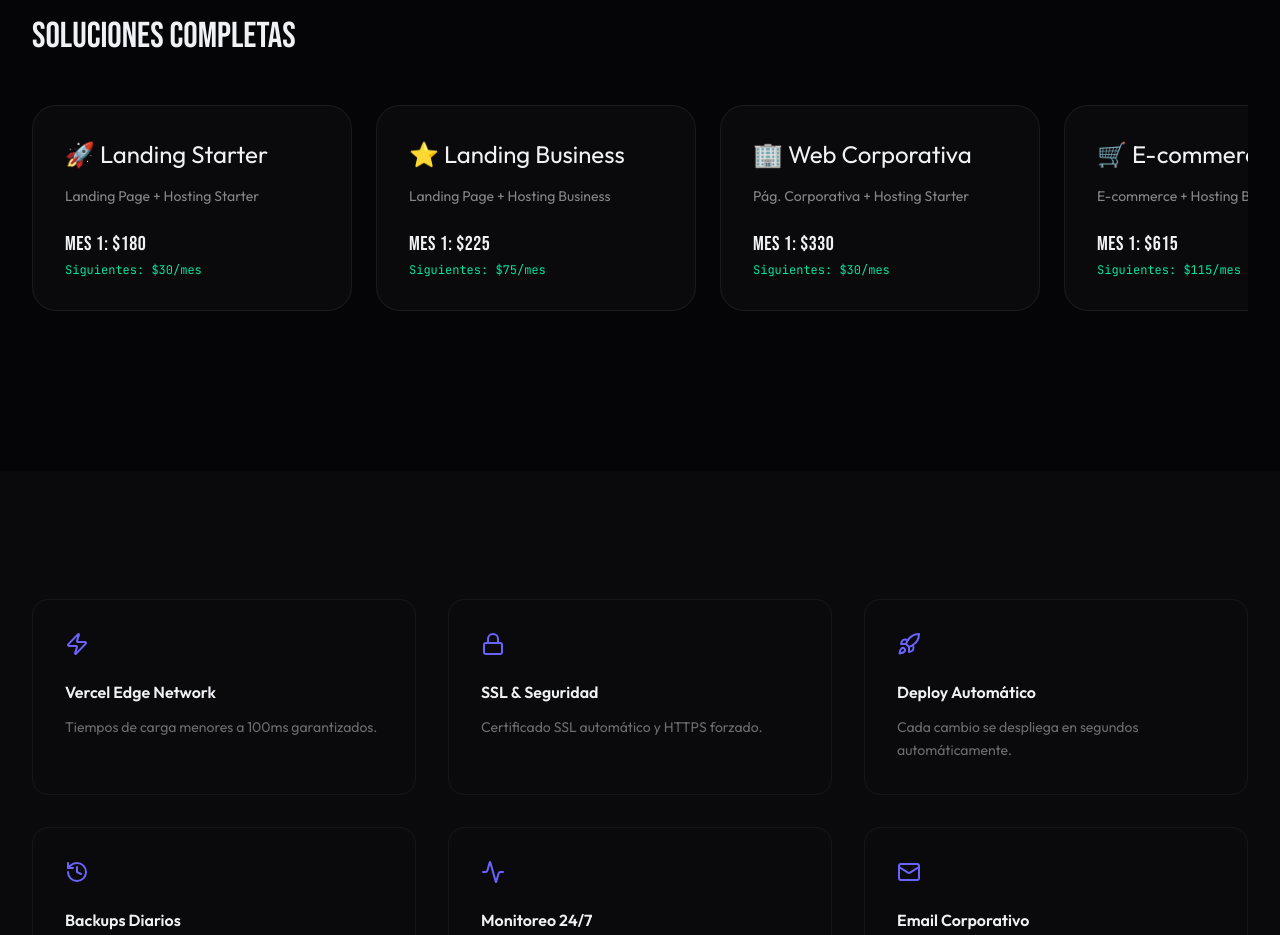
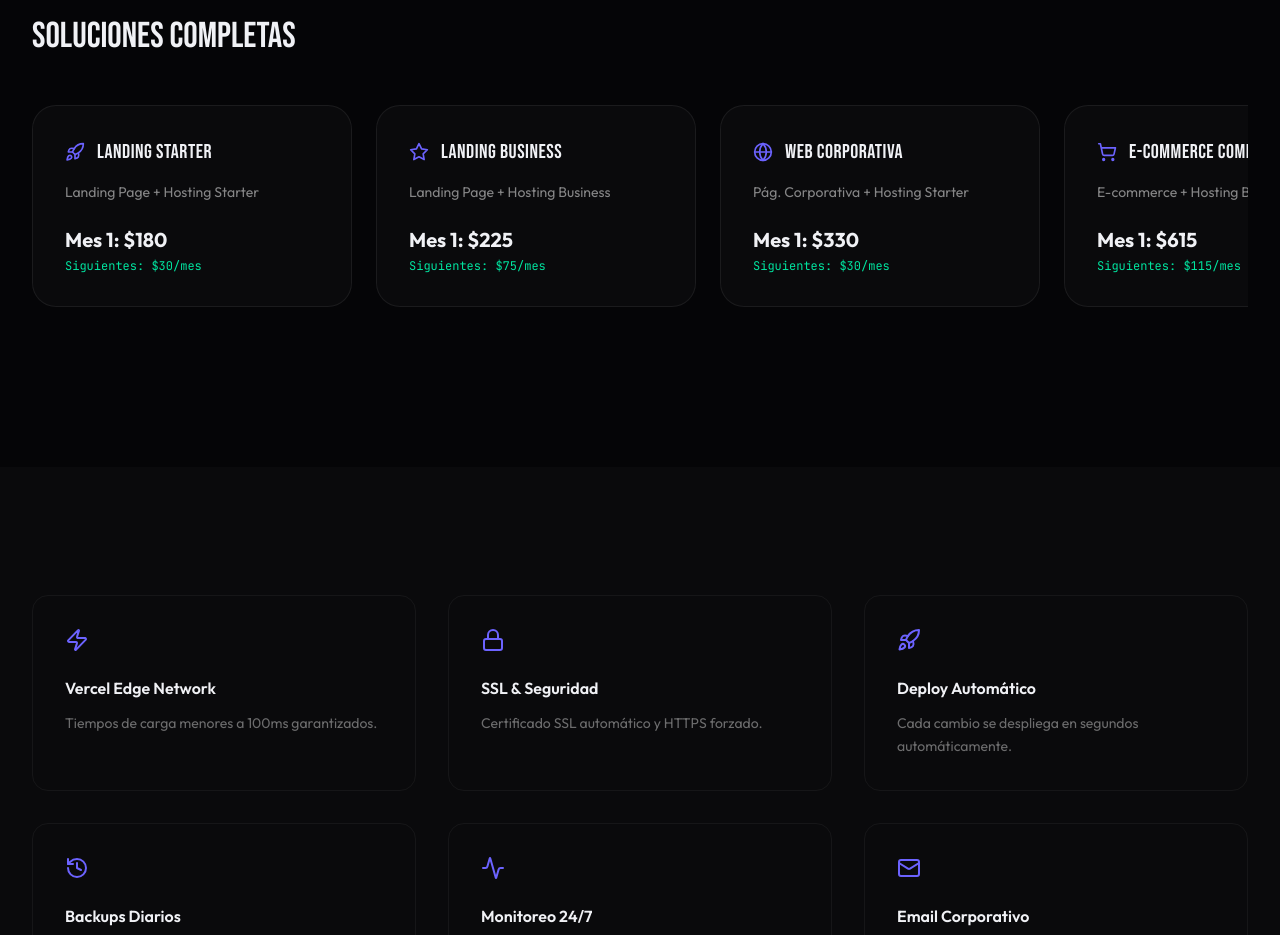
Before and after one commit to Quorex-Studio/Quorex, a React (Create React App) app: page /precios in a window 1280 px wide. Shown: the part 4541-5476 px from the top of the page. Built offline with nearby package versions, Linux system fonts and the light colour scheme.

Commit message:
style: replace emojis with Lucide icons in Pricing page combos for premium look

```diff
--- a/src/pages/Precios.jsx
+++ b/src/pages/Precios.jsx
@@ -9,7 +9,11 @@ import {
   Check,
   X,
   Lock,
-  History
+  History,
+  Star,
+  Globe,
+  ShoppingCart,
+  Cpu
 } from 'lucide-react';
 import './Precios.css';
 
@@ -394,17 +398,20 @@ const Precios = () => {
 
         <div className="combos-container reveal">
           {[
-            { tag: '🚀', title: 'Landing Starter', dev: 'Landing Page', host: 'Starter', price: 180, next: 30 },
-            { tag: '⭐', title: 'Landing Business', dev: 'Landing Page', host: 'Business', price: 225, next: 75 },
-            { tag: '🏢', title: 'Web Corporativa', dev: 'Pág. Corporativa', host: 'Starter', price: 330, next: 30 },
-            { tag: '🛒', title: 'E-commerce Completo', dev: 'E-commerce', host: 'Business + DB', price: 615, next: 115 },
-            { tag: '⚙️', title: 'Sistema Pro', dev: 'ERP', host: 'Enterprise', price: 920, next: 120 }
+            { icon: <Rocket size={20} />, title: 'Landing Starter', dev: 'Landing Page', host: 'Starter', price: 180, next: 30 },
+            { icon: <Star size={20} />, title: 'Landing Business', dev: 'Landing Page', host: 'Business', price: 225, next: 75 },
+            { icon: <Globe size={20} />, title: 'Web Corporativa', dev: 'Pág. Corporativa', host: 'Starter', price: 330, next: 30 },
+            { icon: <ShoppingCart size={20} />, title: 'E-commerce Completo', dev: 'E-commerce', host: 'Business + DB', price: 615, next: 115 },
+            { icon: <Cpu size={20} />, title: 'Sistema Pro', dev: 'ERP', host: 'Enterprise', price: 920, next: 120 }
           ].map((c, i) => (
             <div key={i} className="combo-card">
-              <div className="text-2xl mb-4">{c.tag} {c.title}</div>
+              <div className="flex items-center gap-3 mb-4">
+                <div className="text-[#6C63FF]">{c.icon}</div>
+                <div className="text-xl font-bebas tracking-wide">{c.title}</div>
+              </div>
               <div className="text-sm text-white/50 mb-6">{c.dev} + Hosting {c.host}</div>
               <div className="space-y-1">
-                <div className="text-xl font-bebas tracking-wide">Mes 1: ${c.price}</div>
+                <div className="text-xl font-bold">Mes 1: ${c.price}</div>
                 <div className="text-[#00E5A0] font-mono text-xs">Siguientes: ${c.next}/mes</div>
               </div>
             </div>
```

▬▬▬

> [Instructions for the task]: When you print the entries, keep every line exactly as it is and drop the pictures.

> [Response area]:
Before and after one commit to Quorex-Studio/Quorex, a React (Create React App) app: page /precios in a window 1280 px wide. Shown: the part 4541-5476 px from the top of the page. Built offline with nearby package versions, Linux system fonts and the light colour scheme.

Commit message:
style: replace emojis with Lucide icons in Pricing page combos for premium look

```diff
--- a/src/pages/Precios.jsx
+++ b/src/pages/Precios.jsx
@@ -9,7 +9,11 @@ import {
   Check,
   X,
   Lock,
-  History
+  History,
+  Star,
+  Globe,
+  ShoppingCart,
+  Cpu
 } from 'lucide-react';
 import './Precios.css';
 
@@ -394,17 +398,20 @@ const Precios = () => {
 
         <div className="combos-container reveal">
           {[
-            { tag: '🚀', title: 'Landing Starter', dev: 'Landing Page', host: 'Starter', price: 180, next: 30 },
-            { tag: '⭐', title: 'Landing Business', dev: 'Landing Page', host: 'Business', price: 225, next: 75 },
-            { tag: '🏢', title: 'Web Corporativa', dev: 'Pág. Corporativa', host: 'Starter', price: 330, next: 30 },
-            { tag: '🛒', title: 'E-commerce Completo', dev: 'E-commerce', host: 'Business + DB', price: 615, next: 115 },
-            { tag: '⚙️', title: 'Sistema Pro', dev: 'ERP', host: 'Enterprise', price: 920, next: 120 }
+            { icon: <Rocket size={20} />, title: 'Landing Starter', dev: 'Landing Page', host: 'Starter', price: 180, next: 30 },
+            { icon: <Star size={20} />, title: 'Landing Business', dev: 'Landing Page', host: 'Business', price: 225, next: 75 },
+            { icon: <Globe size={20} />, title: 'Web Corporativa', dev: 'Pág. Corporativa', host: 'Starter', price: 330, next: 30 },
+            { icon: <ShoppingCart size={20} />, title: 'E-commerce Completo', dev: 'E-commerce', host: 'Business + DB', price: 615, next: 115 },
+            { icon: <Cpu size={20} />, title: 'Sistema Pro', dev: 'ERP', host: 'Enterprise', price: 920, next: 120 }
           ].map((c, i) => (
             <div key={i} className="combo-card">
-              <div className="text-2xl mb-4">{c.tag} {c.title}</div>
+              <div className="flex items-center gap-3 mb-4">
+                <div className="text-[#6C63FF]">{c.icon}</div>
+                <div className="text-xl font-bebas tracking-wide">{c.title}</div>
+              </div>
               <div className="text-sm text-white/50 mb-6">{c.dev} + Hosting {c.host}</div>
               <div className="space-y-1">
-                <div className="text-xl font-bebas tracking-wide">Mes 1: ${c.price}</div>
+                <div className="text-xl font-bold">Mes 1: ${c.price}</div>
                 <div className="text-[#00E5A0] font-mono text-xs">Siguientes: ${c.next}/mes</div>
               </div>
             </div>
```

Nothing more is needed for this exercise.